Work instructions:
Which of the lines below hold "gpkg"? Please return each one.

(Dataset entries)
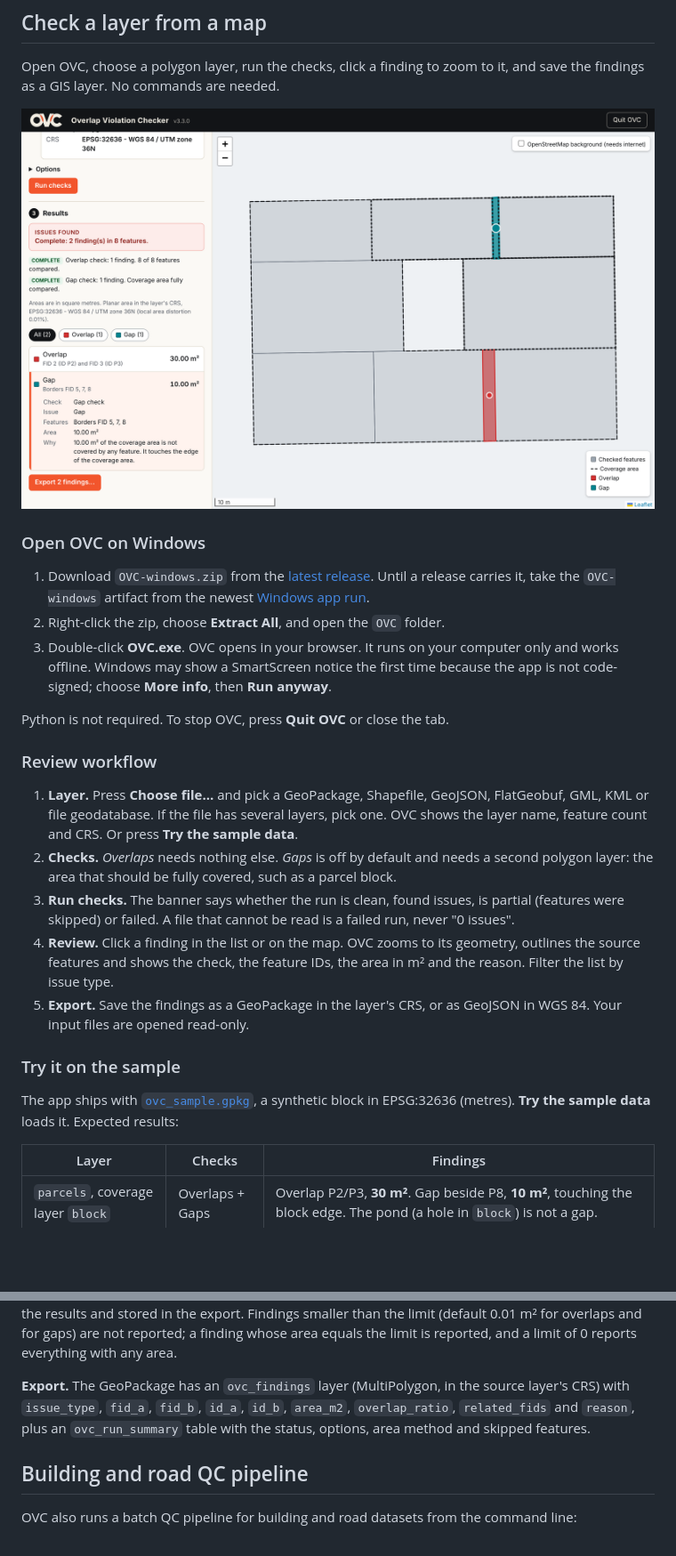
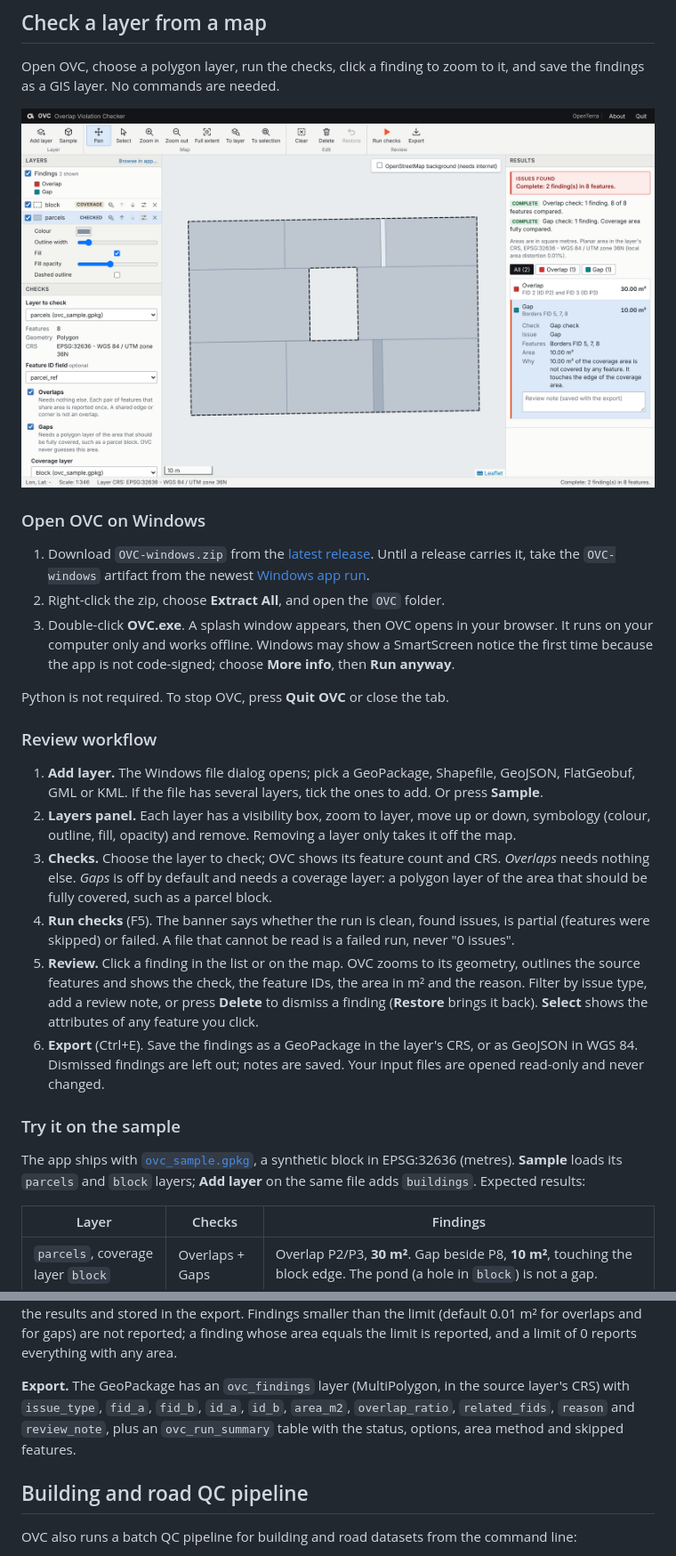
Before and after one commit to AmmarYasser455/ovc, a Markdown page: README.md, 2 parts joined by grey strips. Shown at 89% size. GitHub-like rendering; pictures changed too: docs/assets/ovc-map-app.png; blank space fills up the shorter version.

Commit message:
chore(release): version 3.4.0
Changelog, README workflow and screenshot for the new interface.

```diff
--- a/README.md
+++ b/README.md
@@ -33,21 +33,22 @@ Open OVC, choose a polygon layer, run the checks, click a finding to zoom to it,
 
 1. Download `OVC-windows.zip` from the [latest release](https://github.com/AmmarYasser455/ovc/releases/latest). Until a release carries it, take the `OVC-windows` artifact from the newest [Windows app run](https://github.com/AmmarYasser455/ovc/actions/workflows/windows-app.yml).
 2. Right-click the zip, choose **Extract All**, and open the `OVC` folder.
-3. Double-click **OVC.exe**. OVC opens in your browser. It runs on your computer only and works offline. Windows may show a SmartScreen notice the first time because the app is not code-signed; choose **More info**, then **Run anyway**.
+3. Double-click **OVC.exe**. A splash window appears, then OVC opens in your browser. It runs on your computer only and works offline. Windows may show a SmartScreen notice the first time because the app is not code-signed; choose **More info**, then **Run anyway**.
 
 Python is not required. To stop OVC, press **Quit OVC** or close the tab.
 
 ### Review workflow
 
-1. **Layer.** Press **Choose file…** and pick a GeoPackage, Shapefile, GeoJSON, FlatGeobuf, GML, KML or file geodatabase. If the file has several layers, pick one. OVC shows the layer name, feature count and CRS. Or press **Try the sample data**.
-2. **Checks.** *Overlaps* needs nothing else. *Gaps* is off by default and needs a second polygon layer: the area that should be fully covered, such as a parcel block.
-3. **Run checks.** The banner says whether the run is clean, found issues, is partial (features were skipped) or failed. A file that cannot be read is a failed run, never "0 issues".
-4. **Review.** Click a finding in the list or on the map. OVC zooms to its geometry, outlines the source features and shows the check, the feature IDs, the area in m² and the reason. Filter the list by issue type.
-5. **Export.** Save the findings as a GeoPackage in the layer's CRS, or as GeoJSON in WGS 84. Your input files are opened read-only.
+1. **Add layer.** The Windows file dialog opens; pick a GeoPackage, Shapefile, GeoJSON, FlatGeobuf, GML or KML. If the file has several layers, tick the ones to add. Or press **Sample**.
+2. **Layers panel.** Each layer has a visibility box, zoom to layer, move up or down, symbology (colour, outline, fill, opacity) and remove. Removing a layer only takes it off the map.
+3. **Checks.** Choose the layer to check; OVC shows its feature count and CRS. *Overlaps* needs nothing else. *Gaps* is off by default and needs a coverage layer: a polygon layer of the area that should be fully covered, such as a parcel block.
+4. **Run checks** (F5). The banner says whether the run is clean, found issues, is partial (features were skipped) or failed. A file that cannot be read is a failed run, never "0 issues".
+5. **Review.** Click a finding in the list or on the map. OVC zooms to its geometry, outlines the source features and shows the check, the feature IDs, the area in m² and the reason. Filter by issue type, add a review note, or press **Delete** to dismiss a finding (**Restore** brings it back). **Select** shows the attributes of any feature you click.
+6. **Export** (Ctrl+E). Save the findings as a GeoPackage in the layer's CRS, or as GeoJSON in WGS 84. Dismissed findings are left out; notes are saved. Your input files are opened read-only and never changed.
 
 ### Try it on the sample
 
-The app ships with [`ovc_sample.gpkg`](ovc/sample_data/ovc_sample.gpkg), a synthetic block in EPSG:32636 (metres). **Try the sample data** loads it. Expected results:
+The app ships with [`ovc_sample.gpkg`](ovc/sample_data/ovc_sample.gpkg), a synthetic block in EPSG:32636 (metres). **Sample** loads its `parcels` and `block` layers; **Add layer** on the same file adds `buildings`. Expected results:
 
 | Layer | Checks | Findings |
 |---|---|---|
@@ -80,7 +81,7 @@ The app ships with [`ovc_sample.gpkg`](ovc/sample_data/ovc_sample.gpkg), a synth
 
 **Areas and thresholds.** Areas are in square metres. If the layer's CRS is projected and distorts area by at most 1% over the layer (a UTM zone or national grid used where it is meant to be used), OVC measures planar area in that CRS and converts feet to metres, so the numbers match your GIS. If the layer is in degrees, or in a projection such as Web Mercator that distorts area more than that, OVC reprojects in memory to the WGS 84 / UTM zone at the layer's centre. The method used is shown with the results and stored in the export. Findings smaller than the limit (default 0.01 m² for overlaps and for gaps) are not reported; a finding whose area equals the limit is reported, and a limit of 0 reports everything with any area.
 
-**Export.** The GeoPackage has an `ovc_findings` layer (MultiPolygon, in the source layer's CRS) with `issue_type`, `fid_a`, `fid_b`, `id_a`, `id_b`, `area_m2`, `overlap_ratio`, `related_fids` and `reason`, plus an `ovc_run_summary` table with the status, options, area method and skipped features.
+**Export.** The GeoPackage has an `ovc_findings` layer (MultiPolygon, in the source layer's CRS) with `issue_type`, `fid_a`, `fid_b`, `id_a`, `id_b`, `area_m2`, `overlap_ratio`, `related_fids`, `reason` and `review_note`, plus an `ovc_run_summary` table with the status, options, area method and skipped features.
 
 ## Building and road QC pipeline
 
```
Also changed, not shown: other parts of README.md (+1 -1 lines), ARCHITECTURE.md (+3 -1 lines), CHANGELOG.md (+15 -0 lines), 1 other file.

Expected output:
-The app ships with [`ovc_sample.gpkg`](ovc/sample_data/ovc_sample.gpkg), a synthetic block in EPSG:32636 (metres). **Try the sample data** loads it. Expected results:
+The app ships with [`ovc_sample.gpkg`](ovc/sample_data/ovc_sample.gpkg), a synthetic block in EPSG:32636 (metres). **Sample** loads its `parcels` and `block` layers; **Add layer** on the same file adds `buildings`. Expected results:
@@ -80,7 +81,7 @@ The app ships with [`ovc_sample.gpkg`](ovc/sample_data/ovc_sample.gpkg), a synth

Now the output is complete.